About this task: Go through the material and copy every line in which "Elapsed" appears.

Material provided:

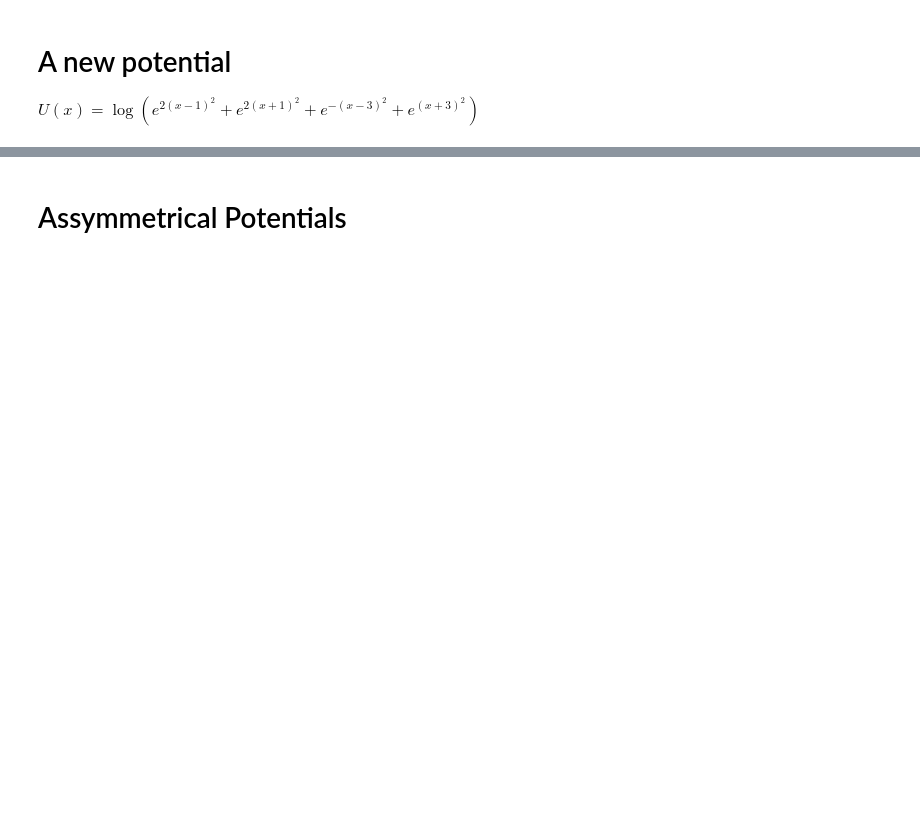
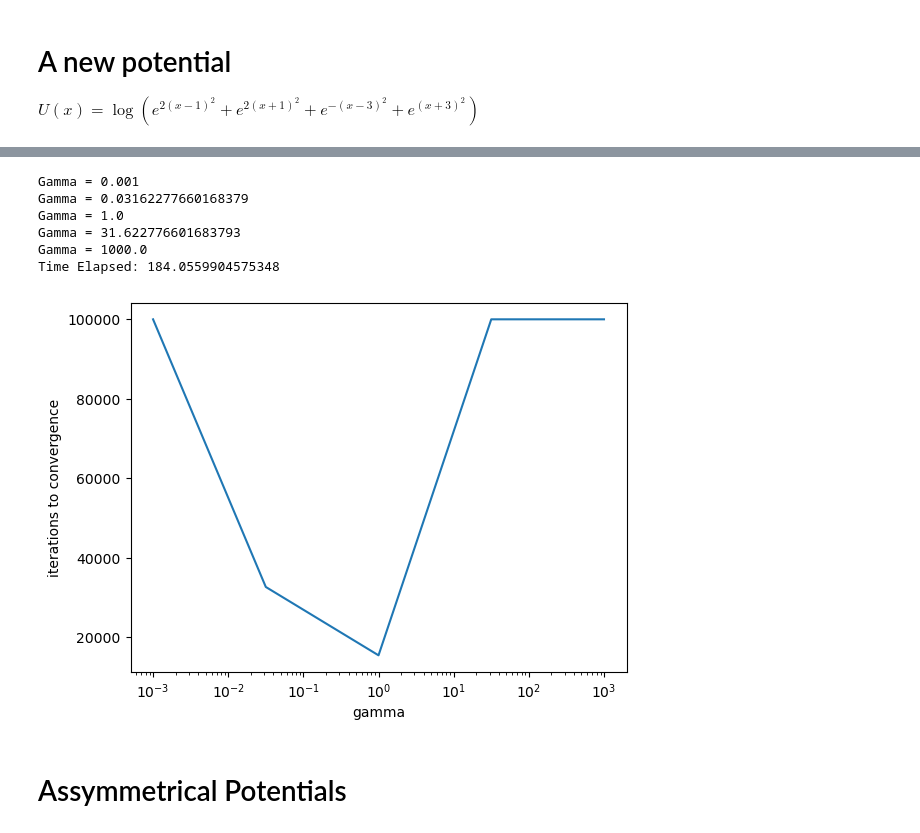
Before and after one commit to ktadgh/Langevin-Dynamics, a Jupyter notebook: OBABO.ipynb, the cells around one changed output, grey strips where cells are left out. Drawn from its saved outputs; the diff is of its cells as text; code cells hidden in the pictures; blank space fills up the shorter version.

```diff
--- a/OBABO.ipynb
+++ b/OBABO.ipynb
@@ -123,9 +108,17 @@ end_time = time.time()
 print(f"Time Elapsed: {end_time - start_time}")
 # %%
 start_time =time.time()
-OBABO.convergence_time_graph(1/10, jf.nothing, 0, 0.01, log_gammas,q_init = np.random.normal(size =10), p_init =np.random.normal(size = 10))
+OBABO.convergence_time_graph(1/3, jf.nothing, 0, 0.01, log_gammas,q_init = np.ones(100), p_init =np.random.normal(size = 100))
 end_time = time.time()
 print(f"Time Elapsed: {end_time-start_time}")
+# %% [output]
+Gamma = 0.001
+Gamma = 0.03162277660168379
+Gamma = 1.0
+Gamma = 31.622776601683793
+Gamma = 1000.0
+Time Elapsed: 184.0559904575348
+[figure, added]
 # %% [markdown]
 # Assymmetrical Potentials
 # %%
```
Also changed, not shown: parts of 18 cells of this notebook, 2 other files.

Exercise response:
 print(f"Time Elapsed: {end_time - start_time}")
 print(f"Time Elapsed: {end_time-start_time}")
+Time Elapsed: 184.0559904575348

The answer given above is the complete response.